David Ley is hopeful — but confused — about the future of the Albuquerque Police Department’s controversial “reverse drug sting” operations, in which officers posing as dealers sell narcotics to people, then arrest them on suspicion of possession.
Ley, a clinical psychologist, sits on the Mental Health Response Advisory Committee (MHRAC), a creation of the court-enforceable reform agreement between the U.S. Department of Justice and APD. The committee’s mandate is to help the police department improve its dealings with people living with mental illness — one of the key failures that led Justice Department investigators to conclude that APD had a decades-old practice of violating people’s civil rights through the excessive use of force.
On May 20, Ley read with concern my New Mexico In Depth report that detailed a recent reverse sting operation carried out by the APD Narcotics Unit.

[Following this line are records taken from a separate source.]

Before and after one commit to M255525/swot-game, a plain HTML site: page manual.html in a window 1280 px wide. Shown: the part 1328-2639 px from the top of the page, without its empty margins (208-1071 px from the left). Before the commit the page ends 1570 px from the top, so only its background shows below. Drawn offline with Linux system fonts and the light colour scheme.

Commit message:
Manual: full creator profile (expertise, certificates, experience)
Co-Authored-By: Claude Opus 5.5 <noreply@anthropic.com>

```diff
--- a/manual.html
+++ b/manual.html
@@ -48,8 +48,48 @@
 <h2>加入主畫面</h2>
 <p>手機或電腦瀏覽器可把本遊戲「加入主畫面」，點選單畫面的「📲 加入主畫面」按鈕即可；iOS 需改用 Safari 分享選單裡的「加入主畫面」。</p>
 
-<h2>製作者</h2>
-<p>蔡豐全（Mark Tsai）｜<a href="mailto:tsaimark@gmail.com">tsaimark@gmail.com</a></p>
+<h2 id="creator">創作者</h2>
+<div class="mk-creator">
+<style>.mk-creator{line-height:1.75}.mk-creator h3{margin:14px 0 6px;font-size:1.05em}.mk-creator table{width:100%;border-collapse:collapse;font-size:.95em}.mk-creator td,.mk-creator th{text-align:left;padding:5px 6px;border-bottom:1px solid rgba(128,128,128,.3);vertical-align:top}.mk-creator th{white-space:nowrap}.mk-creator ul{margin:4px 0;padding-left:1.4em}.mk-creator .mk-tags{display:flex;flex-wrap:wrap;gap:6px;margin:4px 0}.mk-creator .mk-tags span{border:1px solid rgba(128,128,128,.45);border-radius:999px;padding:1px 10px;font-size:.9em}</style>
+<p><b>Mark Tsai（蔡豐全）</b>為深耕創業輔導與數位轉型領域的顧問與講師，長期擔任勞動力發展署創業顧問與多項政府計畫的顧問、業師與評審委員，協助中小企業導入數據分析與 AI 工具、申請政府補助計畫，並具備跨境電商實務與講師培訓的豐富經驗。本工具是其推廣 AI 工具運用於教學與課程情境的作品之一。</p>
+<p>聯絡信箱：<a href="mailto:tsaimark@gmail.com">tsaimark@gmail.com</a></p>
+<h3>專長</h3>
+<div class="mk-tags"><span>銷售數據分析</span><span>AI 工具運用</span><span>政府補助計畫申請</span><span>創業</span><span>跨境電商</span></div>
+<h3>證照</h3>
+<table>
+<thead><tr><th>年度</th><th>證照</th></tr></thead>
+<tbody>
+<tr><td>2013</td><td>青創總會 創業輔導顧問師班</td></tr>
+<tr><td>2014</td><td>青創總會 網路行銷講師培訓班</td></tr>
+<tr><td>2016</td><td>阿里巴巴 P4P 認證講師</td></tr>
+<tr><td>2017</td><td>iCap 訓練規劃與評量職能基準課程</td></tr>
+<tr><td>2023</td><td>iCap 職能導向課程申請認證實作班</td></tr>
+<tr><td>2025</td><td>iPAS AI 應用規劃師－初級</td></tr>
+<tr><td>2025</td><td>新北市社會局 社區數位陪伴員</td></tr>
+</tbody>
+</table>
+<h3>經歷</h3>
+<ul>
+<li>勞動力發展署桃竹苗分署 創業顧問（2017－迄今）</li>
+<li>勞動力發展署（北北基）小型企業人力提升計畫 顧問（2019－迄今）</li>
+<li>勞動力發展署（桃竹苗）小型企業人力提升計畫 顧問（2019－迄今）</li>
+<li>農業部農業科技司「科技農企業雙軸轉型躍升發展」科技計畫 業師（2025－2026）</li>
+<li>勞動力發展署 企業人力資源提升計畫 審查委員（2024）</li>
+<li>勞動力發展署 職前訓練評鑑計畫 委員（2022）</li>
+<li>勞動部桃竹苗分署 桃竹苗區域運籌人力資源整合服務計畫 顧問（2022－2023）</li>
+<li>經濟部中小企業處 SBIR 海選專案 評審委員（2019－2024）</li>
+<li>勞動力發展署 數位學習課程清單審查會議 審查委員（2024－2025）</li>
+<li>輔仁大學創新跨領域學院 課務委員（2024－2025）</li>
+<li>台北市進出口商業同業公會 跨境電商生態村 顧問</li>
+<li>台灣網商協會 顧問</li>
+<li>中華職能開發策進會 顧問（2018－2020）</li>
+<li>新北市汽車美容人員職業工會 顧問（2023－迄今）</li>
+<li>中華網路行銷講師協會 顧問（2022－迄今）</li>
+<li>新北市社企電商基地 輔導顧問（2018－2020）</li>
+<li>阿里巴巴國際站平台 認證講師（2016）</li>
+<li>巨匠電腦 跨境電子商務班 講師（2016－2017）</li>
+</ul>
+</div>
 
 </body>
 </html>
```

At least seven people were arrested earlier last month; six of them were homeless people of color, and at least three were living with mental illness. Those arrested traded what little of value they had — including $3, colic medication and, in one man’s case, the jacket off his back — to undercover officers for crack cocaine and methamphetamines. Each of the people was arrested on felony charges, which are still pending.
Hope came for Ley at a meeting six days later, on May 26, when he and other committee members met with Deputy Police Chief Eric Garcia and Lt. John Sullivan of the department’s Special Investigations Division, which oversees the Narcotics Unit.
Ley described the meeting as “productive” and “forward looking.” Garcia and Sullivan had made a number of concessions, which Ley detailed at a June 21 meeting of the MHRAC last week:
- Dr. Nils Rosenbaum, who heads up APD’s new Behavioral Health Division, would consult with detectives before any operations that may impact homeless people or those living with mental illness “to ensure the rights and needs of such populations are observed and considered.”
- Narcotics detectives would receive additional training related to the needs of vulnerable populations.
- Detectives would include jail diversion, when possible, in an effort to connect people to services rather than send them to jail with felony drug charges.
- APD officers would no longer accept trades, such as clothing, when conducting reverse stings — because that tactic does not fit within national best practices.
- Garcia and Sullivan agreed to look for areas in which MHRAC members could assist officers in advance of law enforcement operations and develop a “strategy to prevent or mitigate negative impact on vulnerable populations.”
Garcia and Sullivan attended last week’s MHRAC meeting. After Ley’s presentation, Garcia praised the collaboration with committee members and the result of the May 26 meeting as “a way for us to make improvements and changes going forward.”
Sullivan believed that the May sting operation — and the controversy that followed — could be a “teachable moment” for APD, according to Bari Roberts, an adviser to APD and to the committee.
Nancy Koenigsberg, another member of the MHRAC, said at last week’s meeting that the concessions amount to evidence that the committee is functioning as the DOJ-APD agreement intended.
“This shows that MHRAC can be a partner with the police department,” she said. “This is going to help everybody.”
But there was a lingering concern for Ley.
He read my follow-up NMID story about Police Chief Gorden Eden’s response letter to City Councilor Pat Davis, who had asked the chief to halt the reverse sting operations and dedicate the department’s scarce resources to more serious crime.
In the letter, written six days after the meeting with Garcia and Sullivan, Eden indicated that the reverse stings would continue. And he denied that APD was targeting the homeless or people living with mental illness.
Ley told the MHRAC last week that he was “disappointed” to see that Eden’s letter made no reference to “what was a very positive meeting,” and that the chief’s position on the operations did not appear to include any of the agreed-upon changes.
In a telephone interview this week, Ley said there has been no movement since last week’s MHRAC meeting.
“It seems possible that the chief may not be fully aware of what (Garcia and Sullivan) said in our meeting,” he told me. “It leaves me confused as to where things are going from here, but I am hopeful that the agreements we made will hold.”
I’ve asked APD why Eden’s letter did not reflect the department’s concessions from the meeting with MHRAC meetings — and how the department will conduct reverse stings in the future. I will update this post with APD’s response if and when they send one.